goodbyes are hard
December 22, 2013
it was a little more than 2.5 years ago. he became my psychiatrist when they decided i was too much to handle and had to send me to the only psychiatric hospital in our country. it was God’s blessing that i came under his care; he just happened to be the consultant on-call when i was sent there. Dr S is a geriatric psychiatrist primarily, but he sees general psychiatry patients too. i was too fortunate to have someone who is empathic and understanding- something i have always been grateful for.
in all these time i have been in his care, i have been an exceedingly challenging patient. whether was it in my treatment, my symptoms or our interactions, it was never stable. i could be in heaven one day, in hell the next. laughing one minute, sobbing the next minute. i was in and out of the hospital because my depression was unrelenting. i was very symptomatic, and he tried everything under the sun. i was still sick. the difference was only a matter of how long i could last without being admitted.

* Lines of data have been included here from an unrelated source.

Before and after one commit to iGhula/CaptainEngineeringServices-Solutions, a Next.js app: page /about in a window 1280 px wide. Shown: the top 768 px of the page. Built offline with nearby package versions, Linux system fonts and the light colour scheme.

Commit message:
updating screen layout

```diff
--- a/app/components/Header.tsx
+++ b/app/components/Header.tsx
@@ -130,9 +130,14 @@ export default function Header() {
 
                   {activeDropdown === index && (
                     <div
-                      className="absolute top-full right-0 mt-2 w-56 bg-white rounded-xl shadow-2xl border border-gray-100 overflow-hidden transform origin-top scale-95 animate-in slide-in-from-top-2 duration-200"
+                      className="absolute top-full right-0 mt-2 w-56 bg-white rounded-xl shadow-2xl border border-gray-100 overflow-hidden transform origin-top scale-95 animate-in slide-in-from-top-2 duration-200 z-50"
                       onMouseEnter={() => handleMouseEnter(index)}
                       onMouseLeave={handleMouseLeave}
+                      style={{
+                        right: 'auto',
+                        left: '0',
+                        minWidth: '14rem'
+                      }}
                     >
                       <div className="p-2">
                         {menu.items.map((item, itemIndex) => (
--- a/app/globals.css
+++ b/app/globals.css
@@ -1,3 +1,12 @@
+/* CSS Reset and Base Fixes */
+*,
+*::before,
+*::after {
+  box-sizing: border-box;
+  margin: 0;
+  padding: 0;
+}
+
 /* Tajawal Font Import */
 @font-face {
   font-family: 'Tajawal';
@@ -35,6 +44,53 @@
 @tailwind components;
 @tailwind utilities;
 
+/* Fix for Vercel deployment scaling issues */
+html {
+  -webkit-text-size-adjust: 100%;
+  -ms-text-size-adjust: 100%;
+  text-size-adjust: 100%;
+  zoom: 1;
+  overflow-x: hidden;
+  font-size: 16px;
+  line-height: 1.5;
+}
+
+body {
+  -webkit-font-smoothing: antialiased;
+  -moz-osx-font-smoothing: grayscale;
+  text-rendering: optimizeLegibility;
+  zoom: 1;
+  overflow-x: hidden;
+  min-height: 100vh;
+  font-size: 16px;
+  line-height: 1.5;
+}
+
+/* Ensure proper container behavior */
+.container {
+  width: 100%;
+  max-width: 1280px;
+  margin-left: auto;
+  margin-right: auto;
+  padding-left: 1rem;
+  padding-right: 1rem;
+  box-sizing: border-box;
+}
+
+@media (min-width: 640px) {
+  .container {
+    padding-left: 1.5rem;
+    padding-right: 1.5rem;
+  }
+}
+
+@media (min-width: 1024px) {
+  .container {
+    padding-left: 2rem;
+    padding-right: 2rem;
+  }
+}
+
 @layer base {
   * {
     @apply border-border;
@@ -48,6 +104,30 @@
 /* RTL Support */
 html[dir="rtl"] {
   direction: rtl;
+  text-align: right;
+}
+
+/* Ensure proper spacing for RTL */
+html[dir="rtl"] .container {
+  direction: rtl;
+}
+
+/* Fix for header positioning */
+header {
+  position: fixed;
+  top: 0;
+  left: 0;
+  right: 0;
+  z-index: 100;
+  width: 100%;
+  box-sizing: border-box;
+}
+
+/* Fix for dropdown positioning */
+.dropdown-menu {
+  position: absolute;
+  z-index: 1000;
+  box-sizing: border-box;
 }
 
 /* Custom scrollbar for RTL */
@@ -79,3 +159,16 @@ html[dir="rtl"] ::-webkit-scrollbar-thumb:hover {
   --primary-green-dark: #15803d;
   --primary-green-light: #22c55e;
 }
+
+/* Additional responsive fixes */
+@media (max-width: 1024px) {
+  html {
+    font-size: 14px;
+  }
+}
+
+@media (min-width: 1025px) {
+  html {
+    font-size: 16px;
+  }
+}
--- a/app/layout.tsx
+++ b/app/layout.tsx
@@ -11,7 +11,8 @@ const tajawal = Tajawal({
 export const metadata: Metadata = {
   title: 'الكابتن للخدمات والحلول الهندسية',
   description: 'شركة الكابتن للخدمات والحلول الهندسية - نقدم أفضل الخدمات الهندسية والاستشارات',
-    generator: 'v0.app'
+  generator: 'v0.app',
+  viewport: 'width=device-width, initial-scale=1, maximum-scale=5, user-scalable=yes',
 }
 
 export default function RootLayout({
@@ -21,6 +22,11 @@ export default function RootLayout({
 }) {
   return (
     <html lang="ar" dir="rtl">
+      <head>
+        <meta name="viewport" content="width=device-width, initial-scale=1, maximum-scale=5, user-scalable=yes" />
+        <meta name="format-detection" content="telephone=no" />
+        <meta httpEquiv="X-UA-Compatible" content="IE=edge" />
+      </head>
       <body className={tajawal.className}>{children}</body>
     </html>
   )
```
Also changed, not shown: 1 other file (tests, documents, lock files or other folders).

for someone so borderline like me, he listened to me a lot. he let me do a lot of things most other psychiatrist wouldn’t. when he wanted things his way when i could only say no, i’d give him chances to show why i’m adamant. then he learnt further that perhaps maybe my words count for a lot more than he gives credit. even when i repeatedly threw hissy fits and tantrums in these few years, he never gave up on me. he could, but he chose not to. he always gave me his best. he went out of his way to see how he could help me better, and did what he could to keep my job.
but of course with me, his threshold was lowered. he expected less of me in his bid to cope with a demanding patient like me. he was never surprised whenever i got admitted. he never grimaced, never shook his head with my escalations. he believed that whatever it was, there was a take home message for myself. he always reminded me that my saving grace is my insight. my ability to know at hand what was happening, where i’ve gone wrong, and what i should do in future. he was glad that i was never in denial. he appreciated my honesty with him too, which is why he never punished me when i chose to be honest.
throughout the years, we were mutually glad that we have the patient-practitioner rapport that so many covet. and through it all i am thankful for his empathy and humility. it is never easy in healthcare. imagine my horror when he said he’s leaving. i cried. for someone who knows me so painfully well, with all my ugly secrets and all, it pained me to see him go. and i could not do anything but to just watch him go. sure i could follow him to his new practice, but i have a multidisciplinary team who have been helping me too. i can’t go.
yesterday was my last day seeing him. it started off tense, as we tried to sort out my differences with him and all his colleagues and their opinion of whether i could go back to work. but when we were over that and when i confirmed i wasn’t going to see him anymore, i handed him my hand-made thank you card. even though i had written a message in it, i still said it aloud, how i felt. and tears fell as i said them. he always jokingly say that i’ve been his most difficult patient ever. so he told me in return, that he’ll never forget me. i bawled. like how we always say that we teach each other lessons, i taught him a lesson. and he did too, to me. both on how to better us as a person/practitioner. in my card, i put pop-up words “stay awesome”. with a smile on his face, he made it pop up, turned the card to face me, and told me to stay awesome too. and as i stood up to go, he asked if he could shake my hand. i was only too glad. it was a long handshake, but with it he gave me his blessings and wished me all the best in my recovery and in my life. and that he hoped that i could one day make him proud as a nurse.
i will never forget him too, you know. never. his gentle smile too.
stay hungry, and stay awesome, Dr S. thank you, with all my heart.